The thing is, it also opens the gate to a whole new malicious deeds never before encountered.
'ChatGPT' is OpenAI's AI capable of a wide range of tasks, including writing poetry, technical papers, novels, and essays.
Users can even teach it to learn about new topics.
But what it is not supposed to be able to, is to write malware.
Previously, researchers realized that even script kiddies could use ChatGPT to create malware.
Building on top of that finding, researchers from CyberArk found that the AI chatbot can also be used for creating something that is more sinister than just a 'simple' malware.
According to a blog post by the researchers, ChatGPT can create malware that goes undetected by most anti-malware products, and complicate mitigation efforts with minimal effort or investment from the attacker.

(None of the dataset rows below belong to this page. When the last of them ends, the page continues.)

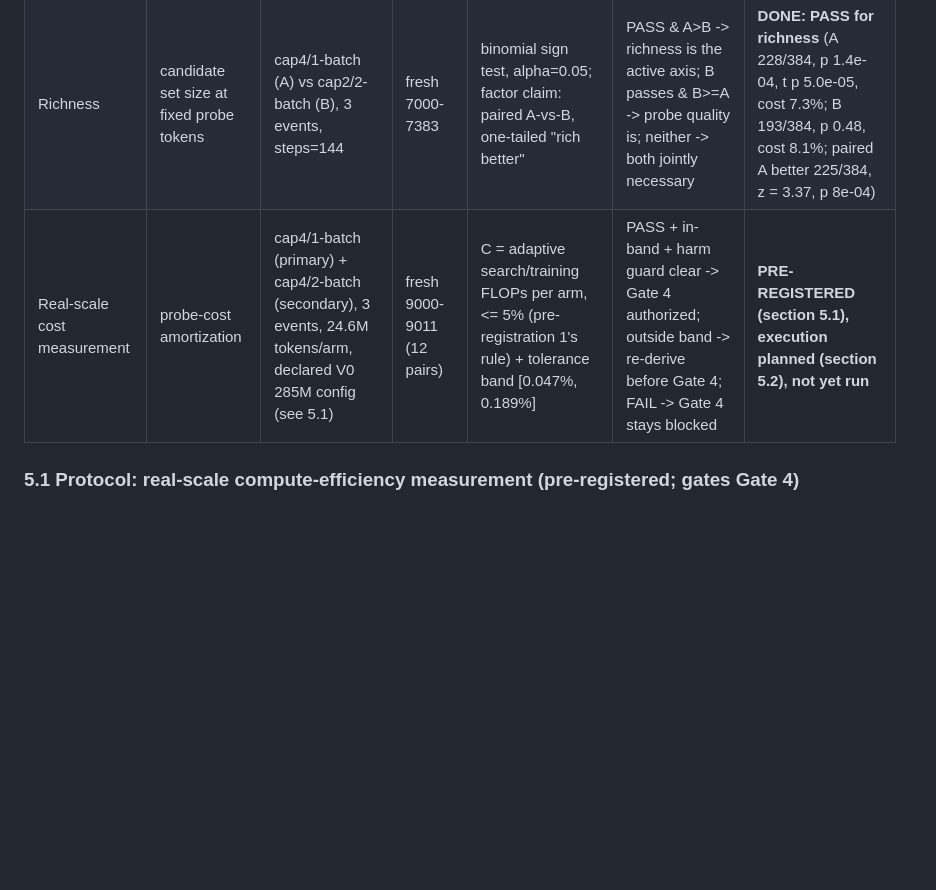
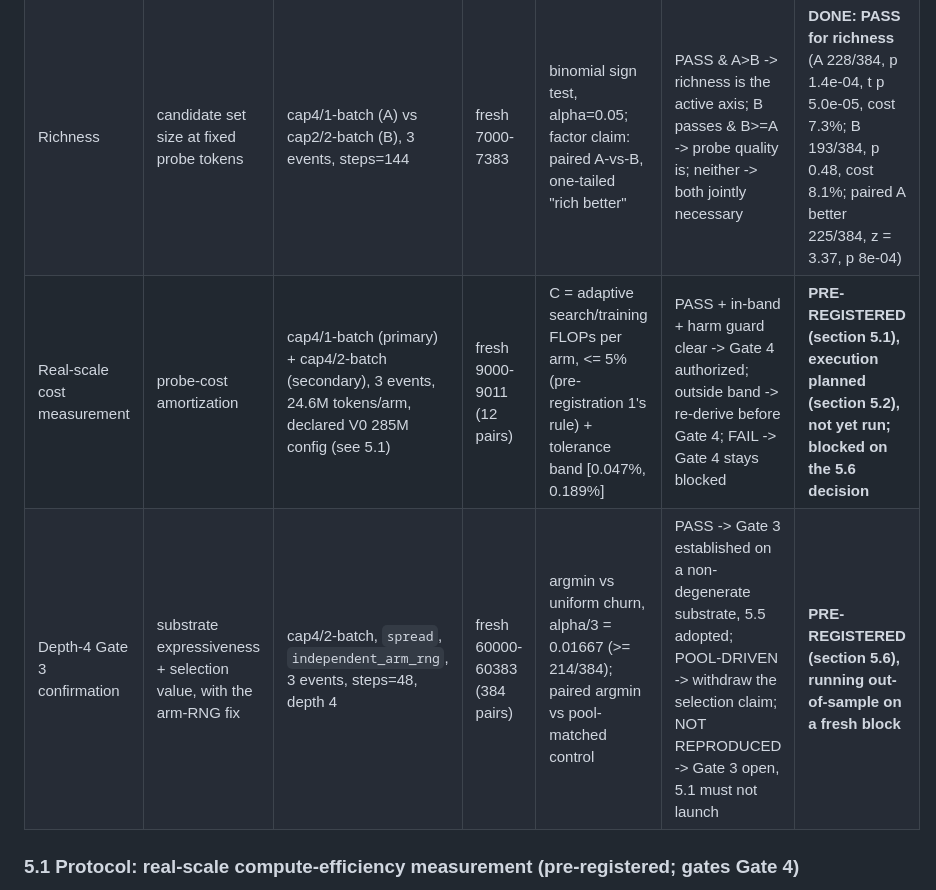
Before and after one commit to shoutsid/act-lab, a Markdown page: RESEARCH_REPORT.md, the part around one of its changes. GitHub-like rendering; blank space fills up the shorter version.

```diff
--- a/RESEARCH_REPORT.md
+++ b/RESEARCH_REPORT.md
@@ -211,7 +211,8 @@ default remains cap-4/2-batch; cap-4/1-batch is the validated cheaper option.
 |---|---|---|---|---|---|---|
 | Horizon replication | study 3 config at steps=144 | cap4/2-batch, 3 events, steps=144 | fresh 8000-8383 | binomial sign test, alpha=0.05 | PASS -> pass generalizes; FAIL -> pass was horizon-specific | **DONE: PASS** (231/384, p 4.04e-05, t p 1.07e-08, cost 14.0%) |
 | Richness | candidate set size at fixed probe tokens | cap4/1-batch (A) vs cap2/2-batch (B), 3 events, steps=144 | fresh 7000-7383 | binomial sign test, alpha=0.05; factor claim: paired A-vs-B, one-tailed "rich better" | PASS & A>B -> richness is the active axis; B passes & B>=A -> probe quality is; neither -> both jointly necessary | **DONE: PASS for richness** (A 228/384, p 1.4e-04, t p 5.0e-05, cost 7.3%; B 193/384, p 0.48, cost 8.1%; paired A better 225/384, z = 3.37, p 8e-04) |
-| Real-scale cost measurement | probe-cost amortization | cap4/1-batch (primary) + cap4/2-batch (secondary), 3 events, 24.6M tokens/arm, declared V0 285M config (see 5.1) | fresh 9000-9011 (12 pairs) | C = adaptive search/training FLOPs per arm, <= 5% (pre-registration 1's rule) + tolerance band [0.047%, 0.189%] | PASS + in-band + harm guard clear -> Gate 4 authorized; outside band -> re-derive before Gate 4; FAIL -> Gate 4 stays blocked | **PRE-REGISTERED (section 5.1), execution planned (section 5.2), not yet run** |
+| Real-scale cost measurement | probe-cost amortization | cap4/1-batch (primary) + cap4/2-batch (secondary), 3 events, 24.6M tokens/arm, declared V0 285M config (see 5.1) | fresh 9000-9011 (12 pairs) | C = adaptive search/training FLOPs per arm, <= 5% (pre-registration 1's rule) + tolerance band [0.047%, 0.189%] | PASS + in-band + harm guard clear -> Gate 4 authorized; outside band -> re-derive before Gate 4; FAIL -> Gate 4 stays blocked | **PRE-REGISTERED (section 5.1), execution planned (section 5.2), not yet run; blocked on the 5.6 decision** |
+| Depth-4 Gate 3 confirmation | substrate expressiveness + selection value, with the arm-RNG fix | cap4/2-batch, `spread`, `independent_arm_rng`, 3 events, steps=48, depth 4 | fresh 60000-60383 (384 pairs) | argmin vs uniform churn, alpha/3 = 0.01667 (>= 214/384); paired argmin vs pool-matched control | PASS -> Gate 3 established on a non-degenerate substrate, 5.5 adopted; POOL-DRIVEN -> withdraw the selection claim; NOT REPRODUCED -> Gate 3 open, 5.1 must not launch | **PRE-REGISTERED (section 5.6), running out-of-sample on a fresh block** |
 
 ### 5.1 Protocol: real-scale compute-efficiency measurement (pre-registered; gates Gate 4)
 
```
Also changed, not shown: other parts of RESEARCH_REPORT.md (+90 -0 lines).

Ordinarily, malware with such huge threat has to be written manually.
But the advent of ChatGPT means this is no longer the case.
This is achieved by writing malware that can query ChatGPT to interpret code ‘on the fly'. By 'outsourcing' the code generation, this effectively allows the creation of a malware that can change its code continuously.
So instead of creating the typical malicious code strings needed to do malicious things, the researchers created a software to ask ChatGPT to write and provide the malicious portions of code at different points in the execution process, and then interpret and run the code. The malware can also be designed to later delete any code ChatGPT sent, removing any traces.
"This results in polymorphic malware that does not exhibit malicious behavior while stored on disk and often does not contain suspicious logic while in memory. This high level of modularity and adaptability makes it highly evasive to security products that rely on signature-based detection and will be able to bypass measures such as Anti-Malware Scanning Interface (AMSI) as it eventually executes and runs python code," the researchers said.
In addition, because the bot can create highly advanced malware that doesn’t contain any malicious code at all, what this means, ChatGPT can be used to create a polymorphic malware that is also a fileless malware in nature.
This can be troubling, as hackers are already eager to use ChatGPT for malicious purposes.
But before the researchers could to do all the above, they had to first bypass the content filters put into place by the developers of ChatGPT.
"The existence of content filters is common in the learning model language chatbot. They are often applied to restrict access to certain content types or protect users from potentially harmful or inappropriate material," the researchers said.
At first try, the content filter was triggered and ChatGPT refused to execute the researchers request to create a malicious code.
But after using the python package of the bot to generate more consistent results, the researchers found that the API bypasses every content filter there is.
"It is interesting to note that when using the API, the ChatGPT system does not seem to utilize its content filter," the researchers said.
"It is unclear why this is the case, but it makes our task much easier as the web version tends to become bogged down with more complex requests."
The ability to create polymorphic malware becomes more certain when the researchers realized that ChatGPT is the ability to easily create and continually mutate injectors.
"By continuously querying the chatbot and receiving a unique piece of code each time, it is possible to create a polymorphic program that is highly evasive and difficult to detect," the researchers concluded.